**Exercise material:**
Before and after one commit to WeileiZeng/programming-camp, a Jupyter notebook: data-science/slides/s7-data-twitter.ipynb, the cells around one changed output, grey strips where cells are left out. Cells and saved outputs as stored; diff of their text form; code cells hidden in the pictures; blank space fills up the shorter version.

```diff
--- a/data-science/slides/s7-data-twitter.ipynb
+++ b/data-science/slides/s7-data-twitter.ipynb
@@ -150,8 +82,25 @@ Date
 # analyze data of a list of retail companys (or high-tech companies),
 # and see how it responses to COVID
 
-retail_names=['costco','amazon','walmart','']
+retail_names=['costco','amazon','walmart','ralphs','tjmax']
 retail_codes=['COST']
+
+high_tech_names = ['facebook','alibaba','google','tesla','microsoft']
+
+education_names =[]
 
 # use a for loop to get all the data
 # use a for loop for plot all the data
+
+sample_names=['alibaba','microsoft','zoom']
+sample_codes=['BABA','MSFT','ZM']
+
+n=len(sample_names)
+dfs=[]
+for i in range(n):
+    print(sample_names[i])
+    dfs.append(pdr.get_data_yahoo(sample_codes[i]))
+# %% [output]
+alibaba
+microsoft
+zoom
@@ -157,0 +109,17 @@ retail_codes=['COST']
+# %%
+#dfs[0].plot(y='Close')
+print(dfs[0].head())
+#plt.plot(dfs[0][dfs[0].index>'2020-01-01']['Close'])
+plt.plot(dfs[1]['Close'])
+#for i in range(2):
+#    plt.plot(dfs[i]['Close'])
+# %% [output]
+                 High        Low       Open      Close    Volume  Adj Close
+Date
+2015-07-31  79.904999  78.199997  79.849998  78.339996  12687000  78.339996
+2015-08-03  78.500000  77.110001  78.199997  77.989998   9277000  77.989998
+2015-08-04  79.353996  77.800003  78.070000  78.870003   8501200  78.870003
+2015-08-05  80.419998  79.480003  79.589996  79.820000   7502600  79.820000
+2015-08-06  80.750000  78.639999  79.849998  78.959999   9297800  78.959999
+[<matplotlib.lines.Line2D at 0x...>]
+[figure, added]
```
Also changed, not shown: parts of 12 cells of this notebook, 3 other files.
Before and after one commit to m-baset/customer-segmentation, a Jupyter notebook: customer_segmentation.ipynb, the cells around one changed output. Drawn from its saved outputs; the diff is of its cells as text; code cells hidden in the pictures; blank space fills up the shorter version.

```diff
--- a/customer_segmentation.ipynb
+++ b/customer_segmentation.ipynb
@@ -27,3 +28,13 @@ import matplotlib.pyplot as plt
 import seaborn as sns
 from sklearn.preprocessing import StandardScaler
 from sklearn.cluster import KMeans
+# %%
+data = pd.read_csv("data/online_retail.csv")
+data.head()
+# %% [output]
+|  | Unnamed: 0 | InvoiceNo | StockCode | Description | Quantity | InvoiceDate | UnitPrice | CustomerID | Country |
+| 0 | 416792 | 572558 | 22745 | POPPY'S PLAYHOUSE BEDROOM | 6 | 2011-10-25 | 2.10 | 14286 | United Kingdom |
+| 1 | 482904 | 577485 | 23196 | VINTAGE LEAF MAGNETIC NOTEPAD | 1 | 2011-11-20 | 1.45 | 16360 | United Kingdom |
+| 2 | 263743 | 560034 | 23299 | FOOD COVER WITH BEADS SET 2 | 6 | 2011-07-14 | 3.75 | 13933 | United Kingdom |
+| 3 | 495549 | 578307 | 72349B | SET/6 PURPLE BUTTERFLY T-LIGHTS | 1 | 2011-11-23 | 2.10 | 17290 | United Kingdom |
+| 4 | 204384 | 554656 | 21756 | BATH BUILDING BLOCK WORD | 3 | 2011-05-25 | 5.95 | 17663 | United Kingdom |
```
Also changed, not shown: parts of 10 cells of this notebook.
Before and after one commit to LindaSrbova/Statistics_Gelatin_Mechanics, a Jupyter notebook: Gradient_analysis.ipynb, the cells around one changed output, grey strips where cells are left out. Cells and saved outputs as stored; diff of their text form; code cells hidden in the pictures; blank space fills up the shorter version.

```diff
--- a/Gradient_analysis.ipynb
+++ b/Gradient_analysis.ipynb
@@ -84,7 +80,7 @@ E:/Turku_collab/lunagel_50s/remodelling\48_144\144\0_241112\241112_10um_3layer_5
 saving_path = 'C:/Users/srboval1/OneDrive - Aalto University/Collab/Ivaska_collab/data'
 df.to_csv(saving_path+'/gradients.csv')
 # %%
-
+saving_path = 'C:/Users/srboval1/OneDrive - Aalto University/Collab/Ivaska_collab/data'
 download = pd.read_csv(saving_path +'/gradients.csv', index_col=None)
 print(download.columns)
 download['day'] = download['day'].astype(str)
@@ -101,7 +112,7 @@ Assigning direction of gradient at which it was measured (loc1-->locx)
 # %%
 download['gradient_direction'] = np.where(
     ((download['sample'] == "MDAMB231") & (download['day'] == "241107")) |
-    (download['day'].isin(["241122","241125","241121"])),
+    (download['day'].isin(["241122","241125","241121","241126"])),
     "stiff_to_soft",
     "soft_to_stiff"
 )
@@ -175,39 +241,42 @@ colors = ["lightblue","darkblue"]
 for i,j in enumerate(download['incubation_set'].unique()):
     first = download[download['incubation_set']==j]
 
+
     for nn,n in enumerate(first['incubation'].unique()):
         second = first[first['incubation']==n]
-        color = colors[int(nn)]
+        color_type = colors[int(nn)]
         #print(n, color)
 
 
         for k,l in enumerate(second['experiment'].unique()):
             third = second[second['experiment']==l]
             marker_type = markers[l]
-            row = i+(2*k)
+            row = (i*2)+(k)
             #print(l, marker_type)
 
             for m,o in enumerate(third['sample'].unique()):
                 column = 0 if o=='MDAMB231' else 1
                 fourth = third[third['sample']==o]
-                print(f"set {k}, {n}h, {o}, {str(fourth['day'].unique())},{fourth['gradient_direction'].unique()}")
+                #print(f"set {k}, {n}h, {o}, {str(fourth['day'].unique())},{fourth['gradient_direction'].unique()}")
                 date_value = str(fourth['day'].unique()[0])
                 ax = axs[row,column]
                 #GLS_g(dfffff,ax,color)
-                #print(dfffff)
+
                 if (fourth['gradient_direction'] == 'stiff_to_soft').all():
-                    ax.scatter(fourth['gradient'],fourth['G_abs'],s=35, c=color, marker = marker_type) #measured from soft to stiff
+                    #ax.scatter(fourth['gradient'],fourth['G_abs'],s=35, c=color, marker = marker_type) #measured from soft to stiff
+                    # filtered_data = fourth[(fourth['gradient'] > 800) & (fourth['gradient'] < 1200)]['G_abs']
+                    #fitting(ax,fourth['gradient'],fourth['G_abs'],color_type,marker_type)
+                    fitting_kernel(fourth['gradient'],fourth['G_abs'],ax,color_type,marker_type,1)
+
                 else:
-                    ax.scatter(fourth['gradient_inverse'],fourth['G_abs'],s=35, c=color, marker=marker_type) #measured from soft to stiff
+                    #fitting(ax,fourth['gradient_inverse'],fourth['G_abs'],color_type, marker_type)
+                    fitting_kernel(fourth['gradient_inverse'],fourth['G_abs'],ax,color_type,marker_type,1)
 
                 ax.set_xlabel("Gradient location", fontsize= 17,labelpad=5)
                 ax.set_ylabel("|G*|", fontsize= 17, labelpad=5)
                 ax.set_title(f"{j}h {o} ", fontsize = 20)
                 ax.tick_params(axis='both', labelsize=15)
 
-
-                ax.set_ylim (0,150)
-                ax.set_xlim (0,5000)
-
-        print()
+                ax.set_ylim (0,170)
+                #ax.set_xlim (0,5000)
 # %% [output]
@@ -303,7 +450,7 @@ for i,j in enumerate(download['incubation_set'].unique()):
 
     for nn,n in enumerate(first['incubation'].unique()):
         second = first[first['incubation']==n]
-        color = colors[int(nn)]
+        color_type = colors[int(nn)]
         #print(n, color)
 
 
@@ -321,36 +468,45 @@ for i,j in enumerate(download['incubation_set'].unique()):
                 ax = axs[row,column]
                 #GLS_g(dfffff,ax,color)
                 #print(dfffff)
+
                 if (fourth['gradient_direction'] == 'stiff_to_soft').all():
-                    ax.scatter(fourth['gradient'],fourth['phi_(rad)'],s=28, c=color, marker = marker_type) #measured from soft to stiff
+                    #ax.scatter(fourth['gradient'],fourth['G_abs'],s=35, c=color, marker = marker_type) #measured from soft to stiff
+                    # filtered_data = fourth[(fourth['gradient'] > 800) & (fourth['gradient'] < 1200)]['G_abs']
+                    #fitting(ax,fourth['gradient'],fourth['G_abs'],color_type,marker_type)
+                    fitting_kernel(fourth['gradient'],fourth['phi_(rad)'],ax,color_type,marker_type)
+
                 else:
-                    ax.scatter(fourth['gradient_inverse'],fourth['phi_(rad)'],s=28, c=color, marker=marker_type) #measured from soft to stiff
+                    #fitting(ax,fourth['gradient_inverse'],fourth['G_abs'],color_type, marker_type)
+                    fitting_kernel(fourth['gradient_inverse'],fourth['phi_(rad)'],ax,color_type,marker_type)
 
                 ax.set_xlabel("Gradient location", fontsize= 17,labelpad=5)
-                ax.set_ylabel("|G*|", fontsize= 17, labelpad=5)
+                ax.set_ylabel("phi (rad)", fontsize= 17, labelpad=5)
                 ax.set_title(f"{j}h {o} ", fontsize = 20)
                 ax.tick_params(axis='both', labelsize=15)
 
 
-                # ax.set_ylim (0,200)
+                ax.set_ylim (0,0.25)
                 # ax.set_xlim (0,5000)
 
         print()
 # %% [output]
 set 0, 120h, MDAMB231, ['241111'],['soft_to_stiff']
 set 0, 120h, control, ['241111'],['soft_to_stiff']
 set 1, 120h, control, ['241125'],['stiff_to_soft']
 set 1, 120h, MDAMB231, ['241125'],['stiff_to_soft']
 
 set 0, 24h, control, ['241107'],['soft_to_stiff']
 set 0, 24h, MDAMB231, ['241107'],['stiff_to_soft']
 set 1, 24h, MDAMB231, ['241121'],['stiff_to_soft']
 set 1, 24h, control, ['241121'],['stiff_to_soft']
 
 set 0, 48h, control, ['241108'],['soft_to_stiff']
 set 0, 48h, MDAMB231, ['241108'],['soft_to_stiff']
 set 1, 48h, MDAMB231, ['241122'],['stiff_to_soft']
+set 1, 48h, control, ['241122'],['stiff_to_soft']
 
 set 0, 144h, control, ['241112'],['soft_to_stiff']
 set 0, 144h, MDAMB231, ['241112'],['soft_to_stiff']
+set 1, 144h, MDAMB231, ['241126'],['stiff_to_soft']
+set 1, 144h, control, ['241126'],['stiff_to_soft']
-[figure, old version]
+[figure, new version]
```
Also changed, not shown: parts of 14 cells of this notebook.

**Assignment:** Only lines with the word "enumerate" should be collected from the material.

**Answer below:**
 for i,j in enumerate(download['incubation_set'].unique()):
     for nn,n in enumerate(first['incubation'].unique()):
         for k,l in enumerate(second['experiment'].unique()):
             for m,o in enumerate(third['sample'].unique()):
@@ -303,7 +450,7 @@ for i,j in enumerate(download['incubation_set'].unique()):
     for nn,n in enumerate(first['incubation'].unique()):
@@ -321,36 +468,45 @@ for i,j in enumerate(download['incubation_set'].unique()):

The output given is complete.